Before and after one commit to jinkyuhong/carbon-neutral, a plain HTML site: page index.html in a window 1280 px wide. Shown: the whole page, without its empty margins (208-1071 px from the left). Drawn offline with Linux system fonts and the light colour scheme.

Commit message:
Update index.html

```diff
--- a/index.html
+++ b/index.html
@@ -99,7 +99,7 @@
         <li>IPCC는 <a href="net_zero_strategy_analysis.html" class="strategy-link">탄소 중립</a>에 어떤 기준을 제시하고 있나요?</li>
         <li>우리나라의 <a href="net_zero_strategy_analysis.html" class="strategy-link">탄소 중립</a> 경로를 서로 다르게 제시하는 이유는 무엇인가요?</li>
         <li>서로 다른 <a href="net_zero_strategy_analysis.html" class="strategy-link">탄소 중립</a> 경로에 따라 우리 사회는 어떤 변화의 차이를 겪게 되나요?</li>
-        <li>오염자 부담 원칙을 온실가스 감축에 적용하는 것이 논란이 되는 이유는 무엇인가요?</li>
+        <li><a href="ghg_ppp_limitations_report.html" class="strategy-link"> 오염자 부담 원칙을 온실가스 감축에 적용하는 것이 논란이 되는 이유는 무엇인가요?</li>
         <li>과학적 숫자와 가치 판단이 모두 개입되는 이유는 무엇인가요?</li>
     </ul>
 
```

====================

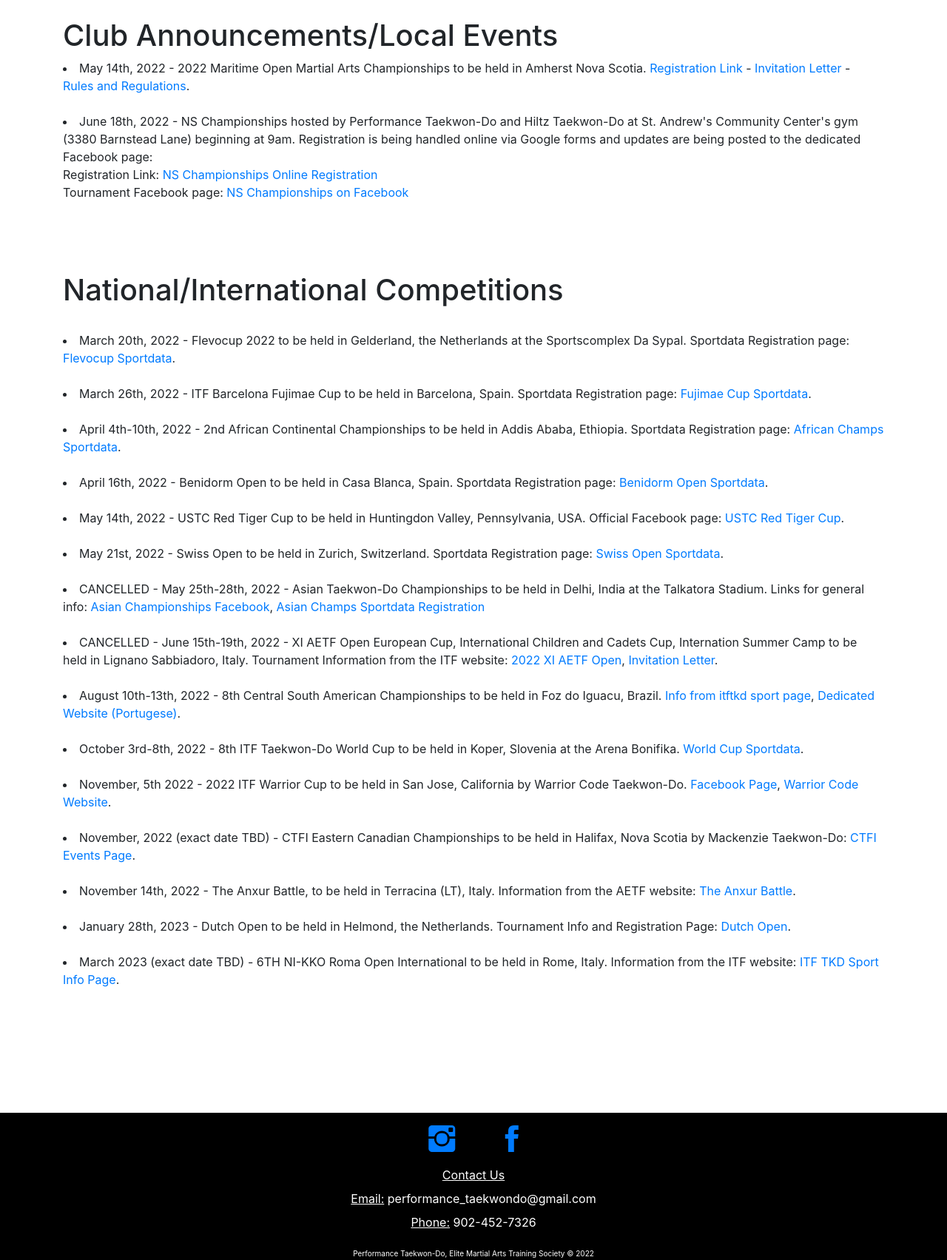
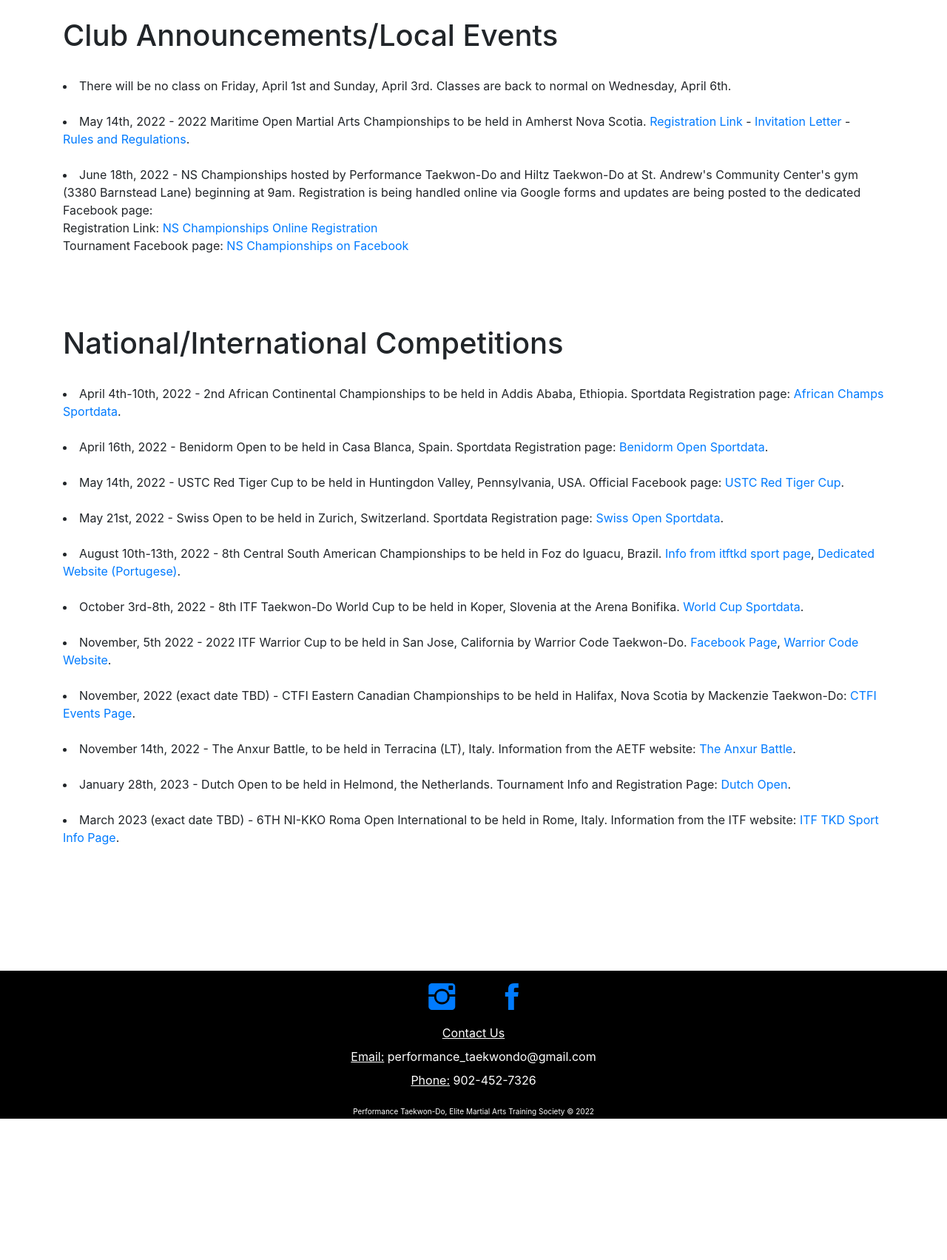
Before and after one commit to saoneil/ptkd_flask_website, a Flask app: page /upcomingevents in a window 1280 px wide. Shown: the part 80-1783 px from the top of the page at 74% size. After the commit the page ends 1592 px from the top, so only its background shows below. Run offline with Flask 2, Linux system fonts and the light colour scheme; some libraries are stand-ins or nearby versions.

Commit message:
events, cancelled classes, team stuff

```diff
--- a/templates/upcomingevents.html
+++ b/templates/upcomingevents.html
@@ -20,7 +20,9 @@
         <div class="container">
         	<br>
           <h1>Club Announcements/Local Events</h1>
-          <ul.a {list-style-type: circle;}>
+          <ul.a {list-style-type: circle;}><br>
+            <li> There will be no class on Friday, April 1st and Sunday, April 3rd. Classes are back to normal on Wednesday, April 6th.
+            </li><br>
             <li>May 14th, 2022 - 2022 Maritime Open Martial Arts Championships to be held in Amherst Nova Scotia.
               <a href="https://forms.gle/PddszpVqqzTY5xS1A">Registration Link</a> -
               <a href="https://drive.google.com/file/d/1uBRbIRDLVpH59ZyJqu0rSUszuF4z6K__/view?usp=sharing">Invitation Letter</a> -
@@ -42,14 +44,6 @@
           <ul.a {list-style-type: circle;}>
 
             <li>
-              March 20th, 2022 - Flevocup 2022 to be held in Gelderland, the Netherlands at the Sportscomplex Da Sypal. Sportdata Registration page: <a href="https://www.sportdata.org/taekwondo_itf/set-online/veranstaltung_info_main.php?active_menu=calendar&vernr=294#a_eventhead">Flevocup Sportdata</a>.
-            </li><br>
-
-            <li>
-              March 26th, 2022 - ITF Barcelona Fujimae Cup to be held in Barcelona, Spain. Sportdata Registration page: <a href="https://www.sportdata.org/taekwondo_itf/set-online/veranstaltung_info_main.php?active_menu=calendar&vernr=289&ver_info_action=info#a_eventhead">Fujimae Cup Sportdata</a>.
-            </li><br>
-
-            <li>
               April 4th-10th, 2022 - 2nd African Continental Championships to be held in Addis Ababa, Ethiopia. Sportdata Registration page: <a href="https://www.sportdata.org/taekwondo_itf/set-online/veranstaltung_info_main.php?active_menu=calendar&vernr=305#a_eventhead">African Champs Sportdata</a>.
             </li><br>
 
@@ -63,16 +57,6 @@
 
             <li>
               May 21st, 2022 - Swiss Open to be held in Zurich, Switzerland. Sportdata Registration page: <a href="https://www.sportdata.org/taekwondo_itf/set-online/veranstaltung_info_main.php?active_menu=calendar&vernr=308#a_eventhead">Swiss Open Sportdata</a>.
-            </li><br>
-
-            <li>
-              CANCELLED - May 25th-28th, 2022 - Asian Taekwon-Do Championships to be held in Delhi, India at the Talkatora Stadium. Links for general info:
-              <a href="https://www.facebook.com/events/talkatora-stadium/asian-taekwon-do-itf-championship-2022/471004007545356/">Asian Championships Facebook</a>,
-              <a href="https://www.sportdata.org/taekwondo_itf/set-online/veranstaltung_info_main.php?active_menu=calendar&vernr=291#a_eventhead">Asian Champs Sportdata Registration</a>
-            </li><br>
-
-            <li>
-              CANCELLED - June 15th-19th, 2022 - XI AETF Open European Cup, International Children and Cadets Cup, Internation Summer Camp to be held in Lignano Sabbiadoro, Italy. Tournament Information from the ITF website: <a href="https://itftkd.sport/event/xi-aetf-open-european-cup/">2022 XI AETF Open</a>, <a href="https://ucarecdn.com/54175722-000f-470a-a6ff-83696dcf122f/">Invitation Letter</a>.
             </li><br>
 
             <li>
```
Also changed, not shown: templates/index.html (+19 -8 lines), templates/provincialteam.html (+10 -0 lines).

====================

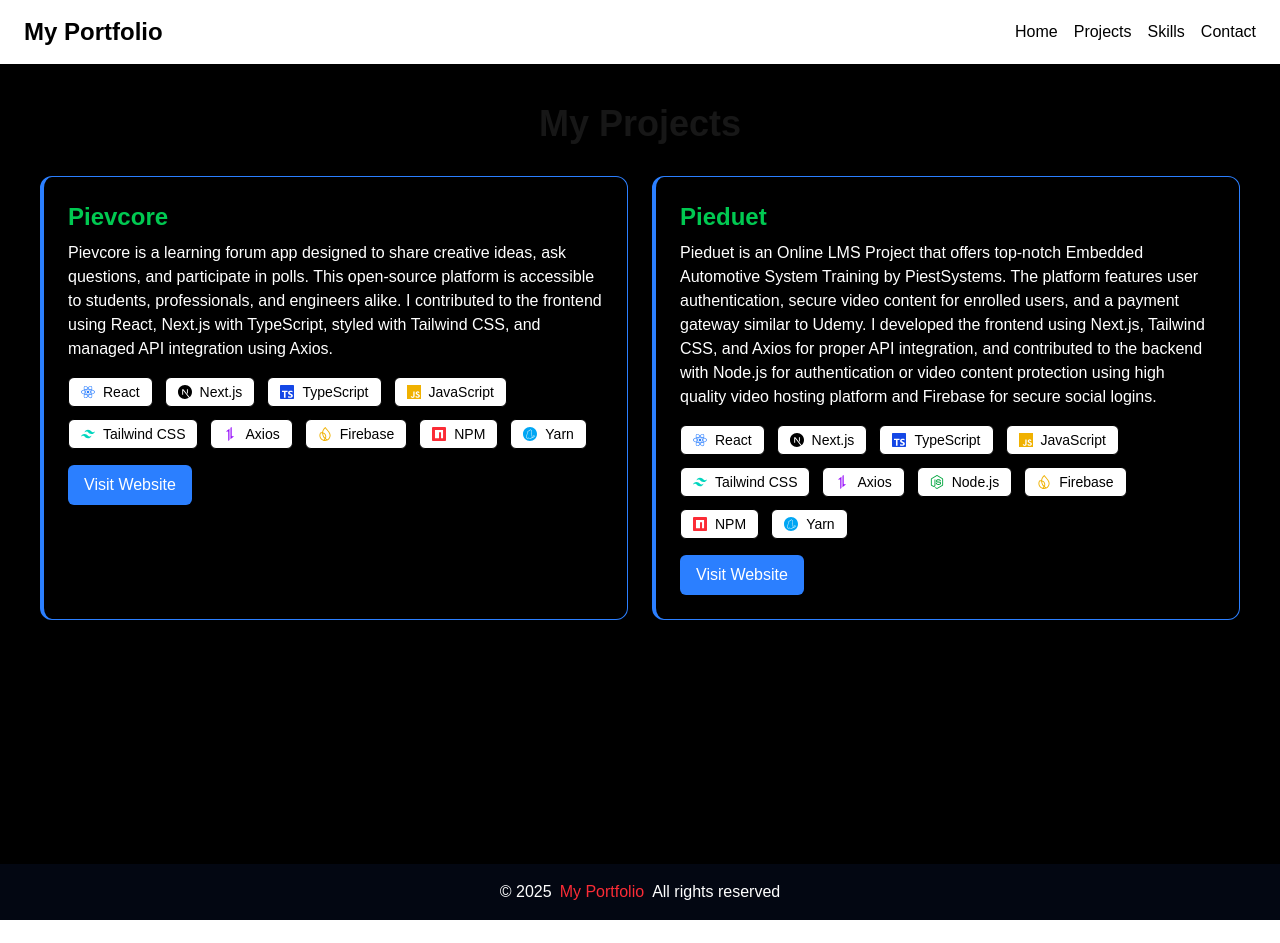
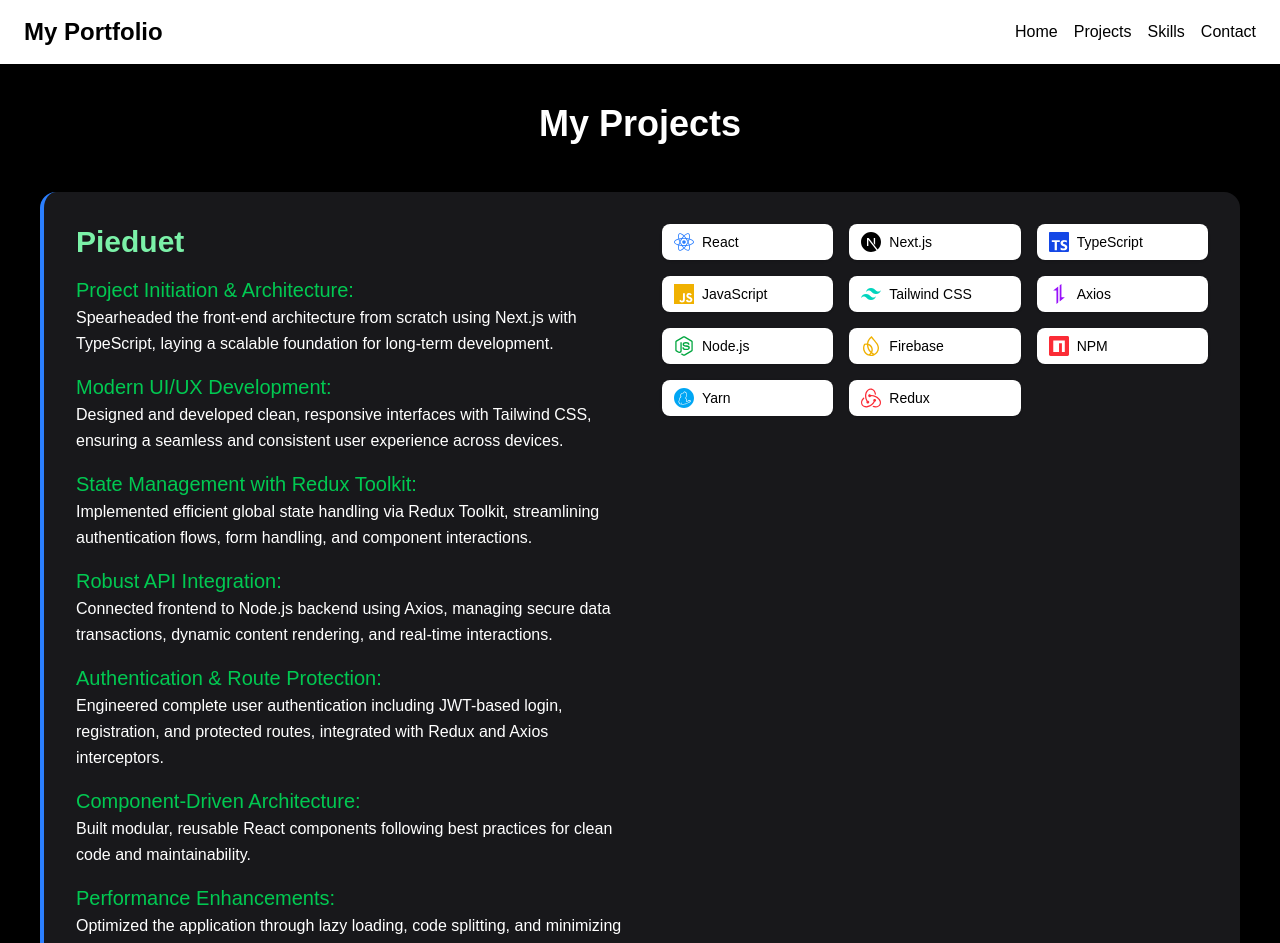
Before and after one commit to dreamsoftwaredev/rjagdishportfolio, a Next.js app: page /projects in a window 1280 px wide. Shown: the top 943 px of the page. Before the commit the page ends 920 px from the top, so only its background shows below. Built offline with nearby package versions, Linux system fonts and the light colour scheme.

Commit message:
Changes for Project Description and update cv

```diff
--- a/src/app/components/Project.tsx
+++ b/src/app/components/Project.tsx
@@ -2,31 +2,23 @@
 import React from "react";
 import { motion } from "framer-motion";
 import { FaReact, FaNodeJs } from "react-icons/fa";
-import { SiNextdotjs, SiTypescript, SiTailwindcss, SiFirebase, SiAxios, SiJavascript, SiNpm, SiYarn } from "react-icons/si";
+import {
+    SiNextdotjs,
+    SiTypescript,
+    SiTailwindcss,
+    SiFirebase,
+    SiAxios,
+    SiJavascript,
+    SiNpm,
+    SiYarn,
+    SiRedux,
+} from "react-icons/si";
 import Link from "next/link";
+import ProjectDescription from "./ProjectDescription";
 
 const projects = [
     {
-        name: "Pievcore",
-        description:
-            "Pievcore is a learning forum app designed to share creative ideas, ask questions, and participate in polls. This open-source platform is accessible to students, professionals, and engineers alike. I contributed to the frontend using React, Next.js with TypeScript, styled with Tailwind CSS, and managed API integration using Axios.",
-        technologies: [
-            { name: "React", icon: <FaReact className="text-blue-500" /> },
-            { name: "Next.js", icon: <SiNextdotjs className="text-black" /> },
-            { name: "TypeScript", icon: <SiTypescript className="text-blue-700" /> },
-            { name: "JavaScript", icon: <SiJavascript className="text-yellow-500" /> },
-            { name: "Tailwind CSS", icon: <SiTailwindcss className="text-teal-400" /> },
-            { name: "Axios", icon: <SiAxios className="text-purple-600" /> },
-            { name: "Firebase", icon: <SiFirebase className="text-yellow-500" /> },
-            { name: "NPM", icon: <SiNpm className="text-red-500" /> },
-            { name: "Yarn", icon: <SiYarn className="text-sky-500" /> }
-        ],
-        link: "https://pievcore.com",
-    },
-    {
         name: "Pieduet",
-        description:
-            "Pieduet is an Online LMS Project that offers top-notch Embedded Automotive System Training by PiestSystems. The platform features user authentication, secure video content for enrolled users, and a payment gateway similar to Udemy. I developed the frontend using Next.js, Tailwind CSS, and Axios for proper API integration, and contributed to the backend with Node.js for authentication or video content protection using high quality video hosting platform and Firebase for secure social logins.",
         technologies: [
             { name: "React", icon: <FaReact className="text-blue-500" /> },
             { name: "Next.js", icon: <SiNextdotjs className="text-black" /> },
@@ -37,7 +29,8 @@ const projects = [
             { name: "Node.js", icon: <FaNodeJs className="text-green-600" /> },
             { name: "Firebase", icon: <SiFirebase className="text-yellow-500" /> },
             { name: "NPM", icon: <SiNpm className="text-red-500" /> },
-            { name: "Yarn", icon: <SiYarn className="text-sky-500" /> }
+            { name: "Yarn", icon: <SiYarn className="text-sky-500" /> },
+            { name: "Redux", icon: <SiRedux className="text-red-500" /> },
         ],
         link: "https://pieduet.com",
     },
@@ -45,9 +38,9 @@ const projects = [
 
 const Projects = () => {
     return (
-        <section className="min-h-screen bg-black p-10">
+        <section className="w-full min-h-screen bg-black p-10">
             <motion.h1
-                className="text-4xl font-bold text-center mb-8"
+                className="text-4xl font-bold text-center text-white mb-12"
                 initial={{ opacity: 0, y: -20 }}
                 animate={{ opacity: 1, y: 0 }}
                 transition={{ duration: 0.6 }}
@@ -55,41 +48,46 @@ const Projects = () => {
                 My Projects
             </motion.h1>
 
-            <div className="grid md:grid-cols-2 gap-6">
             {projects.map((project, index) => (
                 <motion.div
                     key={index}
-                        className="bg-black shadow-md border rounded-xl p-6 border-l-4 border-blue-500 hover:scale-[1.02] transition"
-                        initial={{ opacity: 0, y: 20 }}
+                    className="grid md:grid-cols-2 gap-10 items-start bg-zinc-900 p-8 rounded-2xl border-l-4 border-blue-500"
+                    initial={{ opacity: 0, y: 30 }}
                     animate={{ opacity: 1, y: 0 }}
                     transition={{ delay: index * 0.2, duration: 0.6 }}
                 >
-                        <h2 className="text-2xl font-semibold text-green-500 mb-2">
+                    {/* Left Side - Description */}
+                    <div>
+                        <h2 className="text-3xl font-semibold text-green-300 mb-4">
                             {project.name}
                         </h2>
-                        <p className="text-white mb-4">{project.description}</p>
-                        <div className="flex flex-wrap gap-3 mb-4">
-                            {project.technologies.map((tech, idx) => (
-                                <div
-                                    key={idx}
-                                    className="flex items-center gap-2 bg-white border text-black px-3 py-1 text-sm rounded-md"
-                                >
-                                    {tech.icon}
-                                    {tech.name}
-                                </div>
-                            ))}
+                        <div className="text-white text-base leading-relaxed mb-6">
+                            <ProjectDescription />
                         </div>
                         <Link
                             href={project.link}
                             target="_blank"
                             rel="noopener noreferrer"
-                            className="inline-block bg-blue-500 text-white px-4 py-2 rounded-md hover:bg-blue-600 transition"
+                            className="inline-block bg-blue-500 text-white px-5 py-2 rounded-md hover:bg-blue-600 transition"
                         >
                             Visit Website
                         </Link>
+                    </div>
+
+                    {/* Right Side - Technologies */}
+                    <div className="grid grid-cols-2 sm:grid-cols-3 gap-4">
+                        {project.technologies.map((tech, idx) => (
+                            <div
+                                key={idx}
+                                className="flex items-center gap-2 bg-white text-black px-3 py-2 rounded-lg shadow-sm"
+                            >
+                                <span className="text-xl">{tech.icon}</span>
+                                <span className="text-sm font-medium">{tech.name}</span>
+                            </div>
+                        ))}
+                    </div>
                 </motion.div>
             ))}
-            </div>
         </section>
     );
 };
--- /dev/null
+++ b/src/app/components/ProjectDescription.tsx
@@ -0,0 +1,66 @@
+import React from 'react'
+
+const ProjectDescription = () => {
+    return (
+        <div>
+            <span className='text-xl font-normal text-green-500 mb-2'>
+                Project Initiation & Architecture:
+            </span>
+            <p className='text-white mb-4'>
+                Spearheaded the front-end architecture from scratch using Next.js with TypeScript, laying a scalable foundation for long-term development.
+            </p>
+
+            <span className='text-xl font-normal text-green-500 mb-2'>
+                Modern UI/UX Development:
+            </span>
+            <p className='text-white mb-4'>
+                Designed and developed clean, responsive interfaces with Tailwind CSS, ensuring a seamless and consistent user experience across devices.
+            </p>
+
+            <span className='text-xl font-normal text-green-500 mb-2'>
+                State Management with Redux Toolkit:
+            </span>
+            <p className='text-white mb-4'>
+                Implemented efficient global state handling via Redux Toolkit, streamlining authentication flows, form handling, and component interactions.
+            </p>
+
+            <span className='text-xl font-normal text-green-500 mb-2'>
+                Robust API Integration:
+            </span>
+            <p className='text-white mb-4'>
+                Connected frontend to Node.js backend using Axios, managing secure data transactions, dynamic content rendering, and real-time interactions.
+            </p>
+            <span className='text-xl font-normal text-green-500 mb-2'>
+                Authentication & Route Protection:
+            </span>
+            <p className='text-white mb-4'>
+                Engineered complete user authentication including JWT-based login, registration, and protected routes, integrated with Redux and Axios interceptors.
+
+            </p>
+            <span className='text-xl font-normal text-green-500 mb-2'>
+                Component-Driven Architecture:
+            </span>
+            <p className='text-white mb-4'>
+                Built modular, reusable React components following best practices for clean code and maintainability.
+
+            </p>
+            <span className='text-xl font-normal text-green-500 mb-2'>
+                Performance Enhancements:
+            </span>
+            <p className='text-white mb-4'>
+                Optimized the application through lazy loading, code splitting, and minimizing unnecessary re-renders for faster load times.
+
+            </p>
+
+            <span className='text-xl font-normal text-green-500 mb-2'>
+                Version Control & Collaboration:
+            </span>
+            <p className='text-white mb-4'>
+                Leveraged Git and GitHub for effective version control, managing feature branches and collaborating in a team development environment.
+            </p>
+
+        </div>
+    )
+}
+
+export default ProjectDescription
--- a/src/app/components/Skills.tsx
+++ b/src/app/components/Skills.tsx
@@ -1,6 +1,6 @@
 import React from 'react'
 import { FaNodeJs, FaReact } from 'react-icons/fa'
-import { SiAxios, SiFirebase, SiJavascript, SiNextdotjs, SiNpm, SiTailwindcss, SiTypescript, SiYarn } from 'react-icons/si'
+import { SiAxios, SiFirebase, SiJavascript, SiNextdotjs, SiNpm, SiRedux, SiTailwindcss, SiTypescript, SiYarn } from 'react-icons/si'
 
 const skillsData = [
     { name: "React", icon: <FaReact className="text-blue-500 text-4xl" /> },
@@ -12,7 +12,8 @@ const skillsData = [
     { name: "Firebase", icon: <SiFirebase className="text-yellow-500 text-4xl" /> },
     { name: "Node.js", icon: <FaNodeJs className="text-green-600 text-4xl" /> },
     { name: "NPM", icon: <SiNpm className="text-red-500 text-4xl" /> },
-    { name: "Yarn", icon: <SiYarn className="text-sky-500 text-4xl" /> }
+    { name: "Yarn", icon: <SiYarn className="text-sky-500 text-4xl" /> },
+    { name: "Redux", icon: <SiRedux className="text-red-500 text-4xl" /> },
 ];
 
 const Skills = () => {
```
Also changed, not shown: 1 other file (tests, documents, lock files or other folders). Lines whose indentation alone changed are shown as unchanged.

====================

Task instructions: All lines in the entries above that hold the word "flex" need to be copied.

Task output:
-                        <div className="flex flex-wrap gap-3 mb-4">
-                                    className="flex items-center gap-2 bg-white border text-black px-3 py-1 text-sm rounded-md"
+                                className="flex items-center gap-2 bg-white text-black px-3 py-2 rounded-lg shadow-sm"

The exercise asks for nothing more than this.